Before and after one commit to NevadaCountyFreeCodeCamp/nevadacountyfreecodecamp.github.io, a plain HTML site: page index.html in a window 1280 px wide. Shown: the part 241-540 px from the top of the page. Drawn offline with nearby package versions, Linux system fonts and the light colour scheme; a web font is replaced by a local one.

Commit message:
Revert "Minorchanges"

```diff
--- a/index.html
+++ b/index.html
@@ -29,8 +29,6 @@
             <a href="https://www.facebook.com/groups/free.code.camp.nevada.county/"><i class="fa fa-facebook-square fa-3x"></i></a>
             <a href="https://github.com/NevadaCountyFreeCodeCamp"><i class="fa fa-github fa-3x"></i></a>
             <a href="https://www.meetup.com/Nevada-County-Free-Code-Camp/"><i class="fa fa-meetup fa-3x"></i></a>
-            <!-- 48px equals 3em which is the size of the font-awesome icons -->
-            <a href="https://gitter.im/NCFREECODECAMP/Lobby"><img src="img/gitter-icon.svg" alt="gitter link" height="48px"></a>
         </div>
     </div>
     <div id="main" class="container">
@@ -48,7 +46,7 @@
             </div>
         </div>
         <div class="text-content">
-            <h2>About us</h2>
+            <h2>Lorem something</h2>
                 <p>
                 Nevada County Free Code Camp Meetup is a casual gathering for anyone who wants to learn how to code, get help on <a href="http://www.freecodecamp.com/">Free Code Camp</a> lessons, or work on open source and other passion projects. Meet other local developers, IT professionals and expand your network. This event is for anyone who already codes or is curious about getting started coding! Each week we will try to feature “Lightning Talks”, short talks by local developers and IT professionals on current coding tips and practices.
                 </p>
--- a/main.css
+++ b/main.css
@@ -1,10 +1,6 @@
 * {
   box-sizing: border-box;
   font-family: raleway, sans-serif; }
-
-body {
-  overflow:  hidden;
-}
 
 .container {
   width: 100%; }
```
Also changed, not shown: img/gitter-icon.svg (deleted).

:: Work to complete ::
Leaving no line out, return the data above verbatim.

:: Reply ::
Before and after one commit to NevadaCountyFreeCodeCamp/nevadacountyfreecodecamp.github.io, a plain HTML site: page index.html in a window 1280 px wide. Shown: the part 241-540 px from the top of the page. Drawn offline with nearby package versions, Linux system fonts and the light colour scheme; a web font is replaced by a local one.

Commit message:
Revert "Minorchanges"

```diff
--- a/index.html
+++ b/index.html
@@ -29,8 +29,6 @@
             <a href="https://www.facebook.com/groups/free.code.camp.nevada.county/"><i class="fa fa-facebook-square fa-3x"></i></a>
             <a href="https://github.com/NevadaCountyFreeCodeCamp"><i class="fa fa-github fa-3x"></i></a>
             <a href="https://www.meetup.com/Nevada-County-Free-Code-Camp/"><i class="fa fa-meetup fa-3x"></i></a>
-            <!-- 48px equals 3em which is the size of the font-awesome icons -->
-            <a href="https://gitter.im/NCFREECODECAMP/Lobby"><img src="img/gitter-icon.svg" alt="gitter link" height="48px"></a>
         </div>
     </div>
     <div id="main" class="container">
@@ -48,7 +46,7 @@
             </div>
         </div>
         <div class="text-content">
-            <h2>About us</h2>
+            <h2>Lorem something</h2>
                 <p>
                 Nevada County Free Code Camp Meetup is a casual gathering for anyone who wants to learn how to code, get help on <a href="http://www.freecodecamp.com/">Free Code Camp</a> lessons, or work on open source and other passion projects. Meet other local developers, IT professionals and expand your network. This event is for anyone who already codes or is curious about getting started coding! Each week we will try to feature “Lightning Talks”, short talks by local developers and IT professionals on current coding tips and practices.
                 </p>
--- a/main.css
+++ b/main.css
@@ -1,10 +1,6 @@
 * {
   box-sizing: border-box;
   font-family: raleway, sans-serif; }
-
-body {
-  overflow:  hidden;
-}
 
 .container {
   width: 100%; }
```
Also changed, not shown: img/gitter-icon.svg (deleted).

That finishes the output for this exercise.